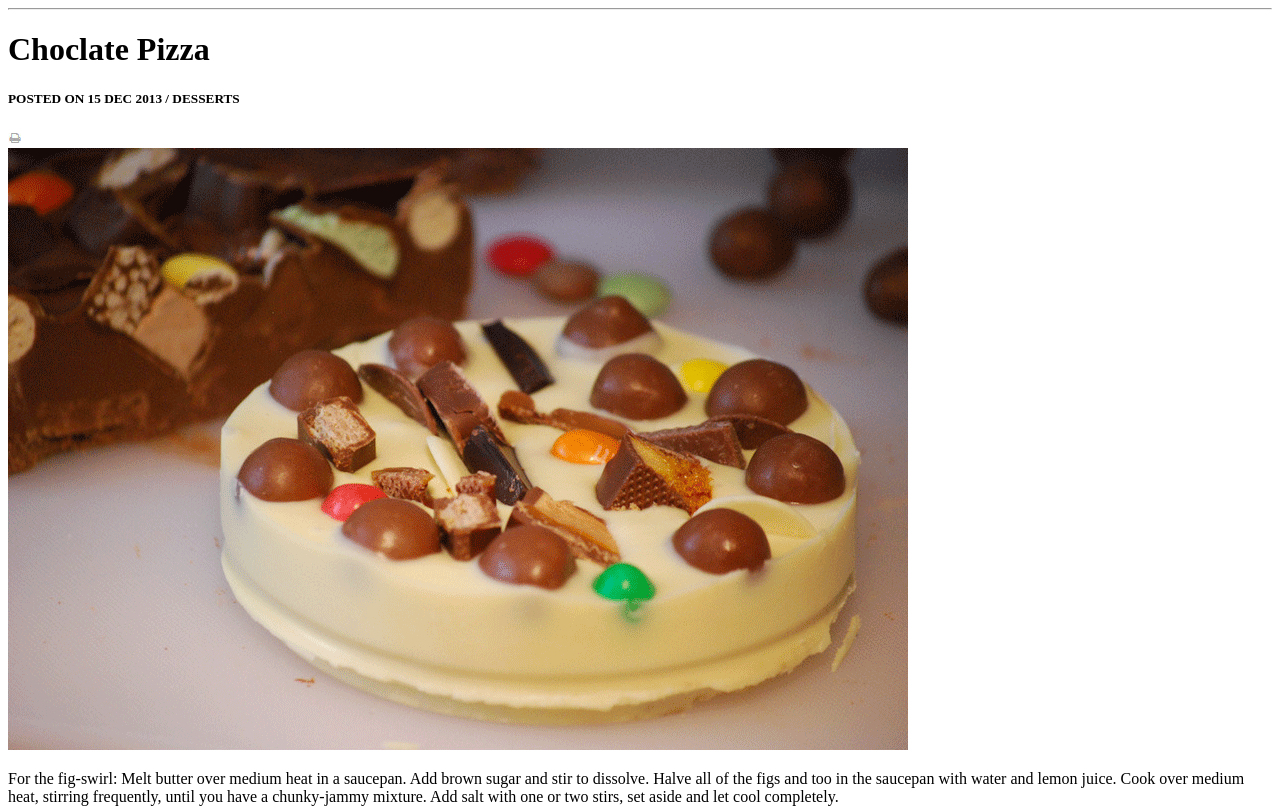
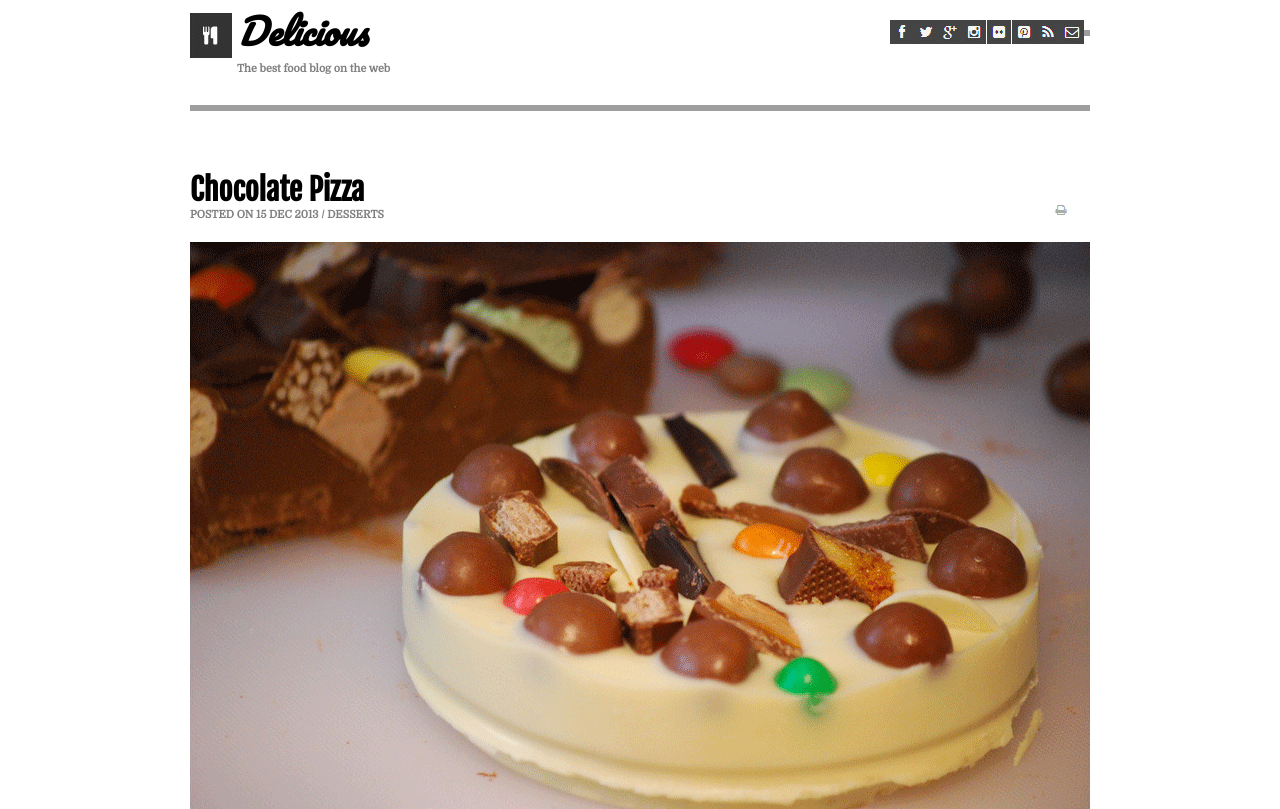
Before and after one commit to Chaimaebettah/chocolatepizza, a plain HTML site: page index.html in a window 1280 px wide. Shown: the top 809 px of the page. Drawn offline with Linux system fonts and the light colour scheme; grey boxes are pictures that could not be loaded.

Commit message:
add styling

```diff
--- a/index.html
+++ b/index.html
@@ -5,19 +5,57 @@
     <meta charset="utf-8">
     <title>Chocolate pizza</title>
     <link href="style.css" type="text/css" rel="stylesheet">
+    <link href="https://fonts.googleapis.com/css?family=Pacifico" rel="stylesheet">
+    <link href="https://fonts.googleapis.com/css?family=Fjalla+One" rel="stylesheet">
+    <link href="https://fonts.googleapis.com/css?family=Domine" rel="stylesheet">
+
+
 </head>
+
 <body>
+    <div class="container">
         <header>
-        <hr>
-        <h1>Choclate Pizza</h1>
-        <h5>POSTED ON 15 DEC 2013 / DESSERTS</h5>
+            <div class="firstpartofheader">
+                <img id="img-header" src="./img/logo.png" alt="">
+                <div id="text-header">
+                    <h1><em>Delicious</em></h1>
+                    <h6>The best food blog on the web</h6>
+                </div>
+            </div>
+
+            <div class="secondpartofheader">
+                <ul>
+                    <li><img src="./img/fb-icon.png" alt=""></li>
+                    <li><img src="./img/twit-icon.png" alt=""></li>
+                    <li><img src="./img/gp-icon.png" alt=""></li>
+                    <li><img src="./img/insta-icon.png" alt=""></li>
+                    <li><img src="./img/flic-icon.png" alt=""></li>
+                    <li><img src="./img/pint-icon.png" alt=""></li>
+                    <li><img src="./img/rss-icon.png" alt=""></li>
+                    <li><img src="./img/mail-icon.png" alt=""></li>
+                </ul>
+            </div>
+            <hr class="hrStyle">
+        </header>
+
+
+        <section>
+            <hr class="hrStyle">
+            <div class="main-header">
+                <div class="title">
+                    <h1>Chocolate Pizza</h1>
+                    <h6>POSTED ON 15 DEC 2013 / DESSERTS</h6>
+                </div>
+                <div class="title-icon">
                     <img src="./img/print-icon.png" alt="">
-    </header>
-    <section>
+                </div>
+            </div>
             <img src="./img/choco-pizza.png" />
-      <p class="p1">For the fig-swirl: Melt butter over medium heat in a saucepan. Add brown sugar and stir to dissolve. Halve all of the figs and too in the saucepan with water and lemon juice. Cook over medium heat, stirring frequently, until you have a chunky-jammy mixture. Add salt with one or two stirs, set aside and let cool completely.</p>
+            <p class="p1">For the fig-swirl: Melt butter over medium heat in a saucepan. Add brown sugar and stir to dissolve. Halve all of the figs and too in the saucepan with water and lemon juice. Cook over medium heat, stirring frequently, until you have a chunky-jammy
+                mixture. Add salt with one or two stirs, set aside and let cool completely.</p>
             <p class="p2">Ice cream: In a small pot over medium heat, combine milk, and granulated sugar until sugar is completely dissolved and the milk is just barely lukewarm. Whisk in the egg yolks. Set mixture in the fridge and wait until the fig mixture is cooled.</p>
-      <p class="p3">Using an ice cream machine, pour liquids into the frozen basin and process according to manufacturer instructions, i.e., let spin and thicken for 20 minutes before adding mascarpone, fig jam mixture, and the nuts. Continue to process for +/- 10 minutes. Pour semi-frozen mixture into a pyrex dish or glass tupperware. Freeze for at least two hours before serving.</p>
+            <p class="p3">Using an ice cream machine, pour liquids into the frozen basin and process according to manufacturer instructions, i.e., let spin and thicken for 20 minutes before adding mascarpone, fig jam mixture, and the nuts. Continue to process for +/-
+                10 minutes. Pour semi-frozen mixture into a pyrex dish or glass tupperware. Freeze for at least two hours before serving.</p>
         </section>
         <section>
             <div class="list">
@@ -39,6 +77,8 @@
                 </ul>
             </div>
         </section>
+        <hr class="hrStyle">
+
         <section>
             <img src="./img/van-pic.png" alt="">
             <h2>Vanessa Stevenson </h2>
@@ -48,10 +88,12 @@
         <footer>
             <div class="divider">
                 <hr class="left" />
-            <span><img src="./img/logo.png" alt=""></span>
-            <hr class="right"/>
+                <span><img src="./img/small-logo.png" alt=""></span>
+                <hr class="right" />
             </div>
-        <h5>Delicious © 2013. All Rights Reserved Prouudly published with Ghost</h5>
+            <h6 class="footerh6">Delicious © 2013. All Rights Reserved </br>Prouudly published with Ghost</h6>
         </footer>
+    </div>
 </body>
+
 </html>
--- a/style.css
+++ b/style.css
@@ -0,0 +1,113 @@
+* {
+    margin: 0;
+    padding: 0;
+    border: none;
+}
+
+.container {
+    margin: 0 auto;
+    width: 900px;
+}
+
+header ul li {
+    list-style: none;
+}
+
+header {
+    overflow: auto;
+}
+
+#img-header {
+    float: left;
+}
+
+#text-header {
+    float: left;
+}
+
+.secondpartofheader ul li {
+    display: inline-block;
+    float: left;
+}
+
+.secondpartofheader {
+    margin-left: 700px;
+    margin-top: 20px;
+}
+
+#text-header h1 {
+    font-family: 'Pacifico', cursive;
+    font-size: 35px;
+}
+
+#img-header {
+    margin-top: 13px;
+    margin-right: 5px;
+}
+
+h6 {
+    color: gray;
+    font-family: 'Domine', serif;
+}
+
+hr.hrStyle {
+    margin-top: 30px;
+    height: 6px;
+    background: url(http://ibrahimjabbari.com/english/images/hr-11.png) repeat-x 0 0;
+    border: 0;
+}
+
+p {
+    padding: 20px;
+    color: gray;
+}
+
+.main-header {
+    overflow: auto;
+    margin-top: 60px;
+    margin-bottom: 20px;
+}
+
+.title-icon {
+    float: left;
+    margin-left: 670px;
+    margin-top: 30px;
+}
+
+.title {
+    float: left;
+}
+
+.title h1 {
+    font-family: 'Fjalla One', sans-serif;
+    font-size: 30px;
+}
+
+.divider {
+    width: 900px;
+    text-align: center;
+}
+
+.divider hr {
+    margin-left: auto;
+    margin-right: auto;
+    width: 46%;
+    margin-top: 15px;
+}
+
+.left {
+    float: left;
+}
+
+.right {
+    float: right;
+}
+
+hr {
+    border-bottom: 1px solid #8c8b8b;
+}
+
+.footerh6 {
+    text-align: center;
+    margin-top: 20px;
+}
```
Lines whose indentation alone changed are shown as unchanged.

# WHAT IS REQUIRED
The records above are to be quoted exactly, with all pictures left out.

# PROBLEM SOLUTION
Before and after one commit to Chaimaebettah/chocolatepizza, a plain HTML site: page index.html in a window 1280 px wide. Shown: the top 809 px of the page. Drawn offline with Linux system fonts and the light colour scheme; grey boxes are pictures that could not be loaded.

Commit message:
add styling

```diff
--- a/index.html
+++ b/index.html
@@ -5,19 +5,57 @@
     <meta charset="utf-8">
     <title>Chocolate pizza</title>
     <link href="style.css" type="text/css" rel="stylesheet">
+    <link href="https://fonts.googleapis.com/css?family=Pacifico" rel="stylesheet">
+    <link href="https://fonts.googleapis.com/css?family=Fjalla+One" rel="stylesheet">
+    <link href="https://fonts.googleapis.com/css?family=Domine" rel="stylesheet">
+
+
 </head>
+
 <body>
+    <div class="container">
         <header>
-        <hr>
-        <h1>Choclate Pizza</h1>
-        <h5>POSTED ON 15 DEC 2013 / DESSERTS</h5>
+            <div class="firstpartofheader">
+                <img id="img-header" src="./img/logo.png" alt="">
+                <div id="text-header">
+                    <h1><em>Delicious</em></h1>
+                    <h6>The best food blog on the web</h6>
+                </div>
+            </div>
+
+            <div class="secondpartofheader">
+                <ul>
+                    <li><img src="./img/fb-icon.png" alt=""></li>
+                    <li><img src="./img/twit-icon.png" alt=""></li>
+                    <li><img src="./img/gp-icon.png" alt=""></li>
+                    <li><img src="./img/insta-icon.png" alt=""></li>
+                    <li><img src="./img/flic-icon.png" alt=""></li>
+                    <li><img src="./img/pint-icon.png" alt=""></li>
+                    <li><img src="./img/rss-icon.png" alt=""></li>
+                    <li><img src="./img/mail-icon.png" alt=""></li>
+                </ul>
+            </div>
+            <hr class="hrStyle">
+        </header>
+
+
+        <section>
+            <hr class="hrStyle">
+            <div class="main-header">
+                <div class="title">
+                    <h1>Chocolate Pizza</h1>
+                    <h6>POSTED ON 15 DEC 2013 / DESSERTS</h6>
+                </div>
+                <div class="title-icon">
                     <img src="./img/print-icon.png" alt="">
-    </header>
-    <section>
+                </div>
+            </div>
             <img src="./img/choco-pizza.png" />
-      <p class="p1">For the fig-swirl: Melt butter over medium heat in a saucepan. Add brown sugar and stir to dissolve. Halve all of the figs and too in the saucepan with water and lemon juice. Cook over medium heat, stirring frequently, until you have a chunky-jammy mixture. Add salt with one or two stirs, set aside and let cool completely.</p>
+            <p class="p1">For the fig-swirl: Melt butter over medium heat in a saucepan. Add brown sugar and stir to dissolve. Halve all of the figs and too in the saucepan with water and lemon juice. Cook over medium heat, stirring frequently, until you have a chunky-jammy
+                mixture. Add salt with one or two stirs, set aside and let cool completely.</p>
             <p class="p2">Ice cream: In a small pot over medium heat, combine milk, and granulated sugar until sugar is completely dissolved and the milk is just barely lukewarm. Whisk in the egg yolks. Set mixture in the fridge and wait until the fig mixture is cooled.</p>
-      <p class="p3">Using an ice cream machine, pour liquids into the frozen basin and process according to manufacturer instructions, i.e., let spin and thicken for 20 minutes before adding mascarpone, fig jam mixture, and the nuts. Continue to process for +/- 10 minutes. Pour semi-frozen mixture into a pyrex dish or glass tupperware. Freeze for at least two hours before serving.</p>
+            <p class="p3">Using an ice cream machine, pour liquids into the frozen basin and process according to manufacturer instructions, i.e., let spin and thicken for 20 minutes before adding mascarpone, fig jam mixture, and the nuts. Continue to process for +/-
+                10 minutes. Pour semi-frozen mixture into a pyrex dish or glass tupperware. Freeze for at least two hours before serving.</p>
         </section>
         <section>
             <div class="list">
@@ -39,6 +77,8 @@
                 </ul>
             </div>
         </section>
+        <hr class="hrStyle">
+
         <section>
             <img src="./img/van-pic.png" alt="">
             <h2>Vanessa Stevenson </h2>
@@ -48,10 +88,12 @@
         <footer>
             <div class="divider">
                 <hr class="left" />
-            <span><img src="./img/logo.png" alt=""></span>
-            <hr class="right"/>
+                <span><img src="./img/small-logo.png" alt=""></span>
+                <hr class="right" />
             </div>
-        <h5>Delicious © 2013. All Rights Reserved Prouudly published with Ghost</h5>
+            <h6 class="footerh6">Delicious © 2013. All Rights Reserved </br>Prouudly published with Ghost</h6>
         </footer>
+    </div>
 </body>
+
 </html>
--- a/style.css
+++ b/style.css
@@ -0,0 +1,113 @@
+* {
+    margin: 0;
+    padding: 0;
+    border: none;
+}
+
+.container {
+    margin: 0 auto;
+    width: 900px;
+}
+
+header ul li {
+    list-style: none;
+}
+
+header {
+    overflow: auto;
+}
+
+#img-header {
+    float: left;
+}
+
+#text-header {
+    float: left;
+}
+
+.secondpartofheader ul li {
+    display: inline-block;
+    float: left;
+}
+
+.secondpartofheader {
+    margin-left: 700px;
+    margin-top: 20px;
+}
+
+#text-header h1 {
+    font-family: 'Pacifico', cursive;
+    font-size: 35px;
+}
+
+#img-header {
+    margin-top: 13px;
+    margin-right: 5px;
+}
+
+h6 {
+    color: gray;
+    font-family: 'Domine', serif;
+}
+
+hr.hrStyle {
+    margin-top: 30px;
+    height: 6px;
+    background: url(http://ibrahimjabbari.com/english/images/hr-11.png) repeat-x 0 0;
+    border: 0;
+}
+
+p {
+    padding: 20px;
+    color: gray;
+}
+
+.main-header {
+    overflow: auto;
+    margin-top: 60px;
+    margin-bottom: 20px;
+}
+
+.title-icon {
+    float: left;
+    margin-left: 670px;
+    margin-top: 30px;
+}
+
+.title {
+    float: left;
+}
+
+.title h1 {
+    font-family: 'Fjalla One', sans-serif;
+    font-size: 30px;
+}
+
+.divider {
+    width: 900px;
+    text-align: center;
+}
+
+.divider hr {
+    margin-left: auto;
+    margin-right: auto;
+    width: 46%;
+    margin-top: 15px;
+}
+
+.left {
+    float: left;
+}
+
+.right {
+    float: right;
+}
+
+hr {
+    border-bottom: 1px solid #8c8b8b;
+}
+
+.footerh6 {
+    text-align: center;
+    margin-top: 20px;
+}
```
Lines whose indentation alone changed are shown as unchanged.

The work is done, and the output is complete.